● Problem
Hand back, word for word, the lines from the one containing "storytelling and embodied" to the end of the records, both included, and leave out pictures.

*** Opening Extracted material ***

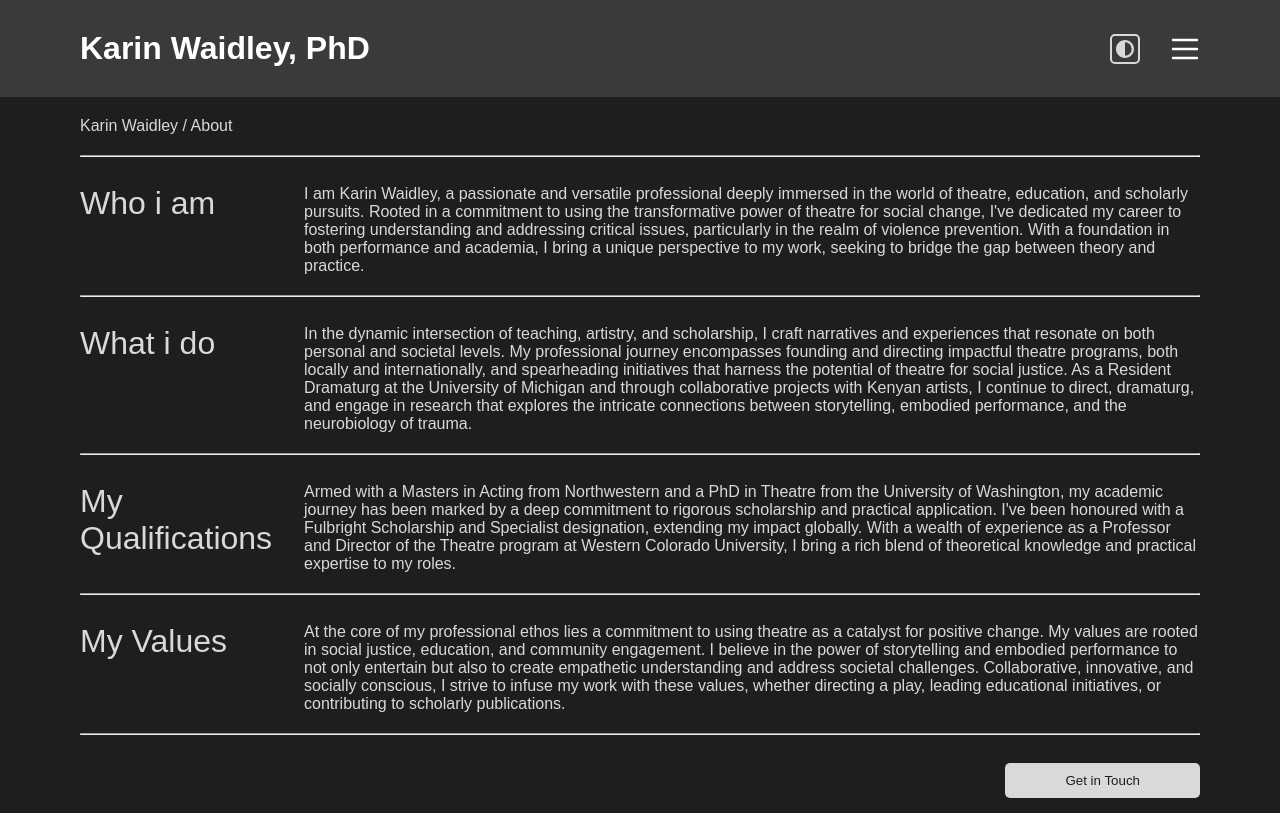
Repository: Ceasor7/Karin
Page: about.html
These files come from the project's save history. The page is drawn as it stood at one moment and after the next save; the edit follows.
The browser window is 1280 px wide. The pictures show the whole page.

Above is the page before, as saved 2023-12-15 15:39:39.

### about.html
<!DOCTYPE html>
<html lang="en">

<head>
    <meta charset="UTF-8">
    <meta name="viewport" content="width=device-width, initial-scale=1.0">
    <link rel="preconnect" href="https://fonts.googleapis.com">
    <link rel="preconnect" href="https://fonts.gstatic.com" crossorigin>
    <link href="https://fonts.googleapis.com/css2?family=Inter:wght@100;300;400;500;600;700;900&display=swap"
        rel="stylesheet">
    <link rel="stylesheet" href="stingo.css">
    <title>Karin Waidley,PhD | About</title>
    <style>
        ::-webkit-scrollbar {
            width: .8em;
            border-radius: .3rem;
            background-color: hsl(0, 0%, 65%);
        }

        ::-webkit-scrollbar-thumb {
            border-radius: .3rem;
            background-color: hsl(0, 0%, 55%);
        }

        ::-webkit-scrollbar-thumb:hover {
            background-color: hsl(0, 0%, 45%);
        }

        /* Global styles */
        body {
            font-family: Arial, sans-serif;
            background-color: var(--primary-color);
        }

        :root {
            --primary-color: #1E1E1E;
            --secondary-color: #D9D9D9;
        }

        .darkmode {
            --primary-color: #D9D9D9;
            --secondary-color: #1E1E1E;
        }

        /* about page */
        nav {
            float: left;
            width: 20%;
            font-size: 2em;
            color: var(--secondary-color);
        }

        article {
            float: left;
            width: 80%;
            margin-bottom: 20px;
            color: var(--secondary-color);
        }

        /* Clear floats after the columns */
        section::after {
            content: "";
            display: table;
            clear: both;
        }

        .about-button {
            margin-top: 20px;
            text-align: right;
            margin-bottom: 15px;
            margin-right: 80px;
        }

        .contact-button {
            padding: 10px;
            background-color: var(--secondary-color);
            color: var(--primary-color);
            padding-left: 60px;
            padding-right: 60px;
            border-radius: 5px;
            border: none;
            cursor: pointer;
        }

        .page-title {
            margin-bottom: 20px;
            color: var(--secondary-color);
        }

        /* about page */
        /* navbar */
        /* Resetting some default styles for better consistency */
        body,
        h1,
        h2,
        h3,
        p,
        ul,
        li {
            margin: 0;
            padding: 0;
            list-style: none;
        }

        /* Navbar styles */
        header {
            background-color: #3A3A3A;
            color: white;
            padding: 10px 0;
        }

        .navbar {
            display: flex;
            justify-content: space-between;
            align-items: center;
            padding: 20px;
            margin-left: 60px;
            margin-right: 60px;
        }

        .navbar-logo {
            font-size: 2em;
            font-weight: bold;
        }

        .navbar-icons {
            display: flex;
            gap: 10px;
        }

        .dark-mode-toggle {
            color: var(--secondary-color);
            border: 2px solid currentColor;
            padding: 4px;
            background: transparent;
            cursor: pointer;
            border-radius: 5px;
            width: 30px;
            height: 30px;
        }

        .dark-mode-toggle,
        .svg-icon {
            margin-right: 20px;
        }

        /* Main content styles */
        section {
            margin-top: 20px;
            margin-left: 80px;
            margin-right: 80px;
        }

        /* navbar */
    </style>
</head>

<body>
    <header>
        <div class="navbar">
            <div class="navbar-logo">Karin Waidley, PhD</div>
            <div class="navbar-icons">
                <button id="dark-mode-toggle" class="dark-mode-toggle">
                    <svg width="100%" xmlns="http://www.w3.org/2000/svg" viewBox="0 0 496 496">
                        <path fill="currentColor"
                            d="M8,256C8,393,119,504,256,504S504,393,504,256,393,8,256,8,8,119,8,256ZM256,440V72a184,184,0,0,1,0,368Z"
                            transform="translate(-8 -8)" />
                    </svg>
                </button>
                <svg xmlns="http://www.w3.org/2000/svg" x="0px" y="0px" width="30" height="30" viewBox="0 0 50 50"
                    style="fill:#FFFFFF;">
                    <path
                        d="M 5 8 A 2.0002 2.0002 0 1 0 5 12 L 45 12 A 2.0002 2.0002 0 1 0 45 8 L 5 8 z M 5 23 A 2.0002 2.0002 0 1 0 5 27 L 45 27 A 2.0002 2.0002 0 1 0 45 23 L 5 23 z M 5 38 A 2.0002 2.0002 0 1 0 5 42 L 45 42 A 2.0002 2.0002 0 1 0 45 38 L 5 38 z">
                    </path>
                </svg>
            </div>
        </div>
    </header>

    <section>
        <p class="page-title">Karin Waidley / About</p>
        <hr>
    </section>

    <section>
        <nav>
            Who i am
        </nav>

        <article>
            I am Karin Waidley, a passionate and versatile professional deeply immersed in the world of theatre,
            education, and scholarly pursuits. Rooted in a commitment to using the transformative power of theatre
            for
            social change, I've dedicated my career to fostering understanding and addressing critical issues,
            particularly in the realm of violence prevention. With a foundation in both performance and academia, I
            bring a unique perspective to my work, seeking to bridge the gap between theory and practice.
        </article>
        <hr>
    </section>
    <section>
        <nav>
            What i do
        </nav>

        <article>
            In the dynamic intersection of teaching, artistry, and scholarship, I craft narratives and experiences
            that
            resonate on both personal and societal levels. My professional journey encompasses founding and
            directing
            impactful theatre programs, both locally and internationally, and spearheading initiatives that harness
            the
            potential of theatre for social justice. As a Resident Dramaturg at the University of Michigan and
            through
            collaborative projects with Kenyan artists, I continue to direct, dramaturg, and engage in research that
            explores the intricate connections between storytelling, embodied performance, and the neurobiology of
            trauma.
        </article>
        <hr>
    </section>
    <section>
        <nav>
            My Qualifications
        </nav>

        <article>
            Armed with a Masters in Acting from Northwestern and a PhD in Theatre from the University of Washington,
            my
            academic journey has been marked by a deep commitment to rigorous scholarship and practical application.
            I've been honoured with a Fulbright Scholarship and Specialist designation, extending my impact
            globally.
            With a wealth of experience as a Professor and Director of the Theatre program at Western Colorado
            University, I bring a rich blend of theoretical knowledge and practical expertise to my roles.
        </article>
        <hr>
    </section>

    <section>
        <nav>
            My Values
        </nav>

        <article>
            At the core of my professional ethos lies a commitment to using theatre as a catalyst for positive
            change.
            My values are rooted in social justice, education, and community engagement. I believe in the power of
            storytelling and embodied performance to not only entertain but also to create empathetic understanding
            and
            address societal challenges. Collaborative, innovative, and socially conscious, I strive to infuse my
            work
            with these values, whether directing a play, leading educational initiatives, or contributing to
            scholarly
            publications.
        </article>
        <hr>
    </section>
    <div class="about-button">
        <a href="contact.html">
            <button class="contact-button">Get in Touch</button>
        </a>

    </div>

    <script src="darkMode.js"></script>
</body>





</html>

### darkMode.js

let darkMode = localStorage.getItem('darkMode');

const darkModeToggle = document.querySelector('#dark-mode-toggle');

const enableDarkMode = () => {
  document.body.classList.add('darkmode');
  localStorage.setItem('darkMode', 'enabled');
}

const disableDarkMode = () => {

  document.body.classList.remove('darkmode');

  localStorage.setItem('darkMode', null);
}


if (darkMode === 'enabled') {
  enableDarkMode();
}

darkModeToggle.addEventListener('click', () => {

  darkMode = localStorage.getItem('darkMode');

  if (darkMode !== 'enabled') {
    enableDarkMode();
  } else {
    disableDarkMode();
  }
});

Loaded but not shown: stingo.css (common file)

After the next save:
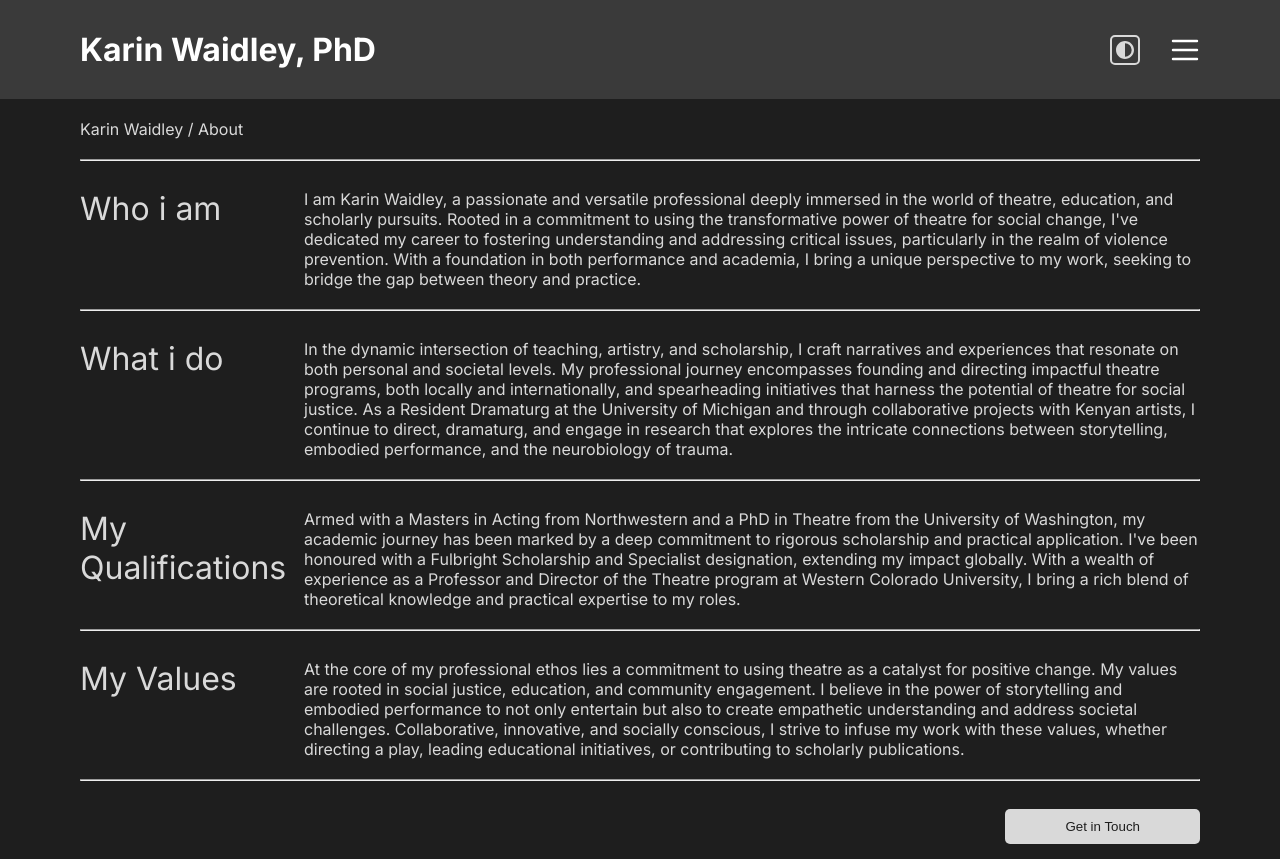
Saved 33 s later.
--- a/about.html
+++ b/about.html
@@ -28,7 +28,7 @@
 
         /* Global styles */
         body {
-            font-family: Arial, sans-serif;
+            font-family: 'Inter', sans-serif;
             background-color: var(--primary-color);
         }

*** Closing Extracted material ***

● Exercise result
            storytelling and embodied performance to not only entertain but also to create empathetic understanding
            and
            address societal challenges. Collaborative, innovative, and socially conscious, I strive to infuse my
            work
            with these values, whether directing a play, leading educational initiatives, or contributing to
            scholarly
            publications.
        </article>
        <hr>
    </section>
    <div class="about-button">
        <a href="contact.html">
            <button class="contact-button">Get in Touch</button>
        </a>

    </div>

    <script src="darkMode.js"></script>
</body>





</html>

### darkMode.js

let darkMode = localStorage.getItem('darkMode');

const darkModeToggle = document.querySelector('#dark-mode-toggle');

const enableDarkMode = () => {
  document.body.classList.add('darkmode');
  localStorage.setItem('darkMode', 'enabled');
}

const disableDarkMode = () => {

  document.body.classList.remove('darkmode');

  localStorage.setItem('darkMode', null);
}


if (darkMode === 'enabled') {
  enableDarkMode();
}

darkModeToggle.addEventListener('click', () => {

  darkMode = localStorage.getItem('darkMode');

  if (darkMode !== 'enabled') {
    enableDarkMode();
  } else {
    disableDarkMode();
  }
});

Loaded but not shown: stingo.css (common file)

After the next save:
Saved 33 s later.
--- a/about.html
+++ b/about.html
@@ -28,7 +28,7 @@
 
         /* Global styles */
         body {
-            font-family: Arial, sans-serif;
+            font-family: 'Inter', sans-serif;
             background-color: var(--primary-color);
         }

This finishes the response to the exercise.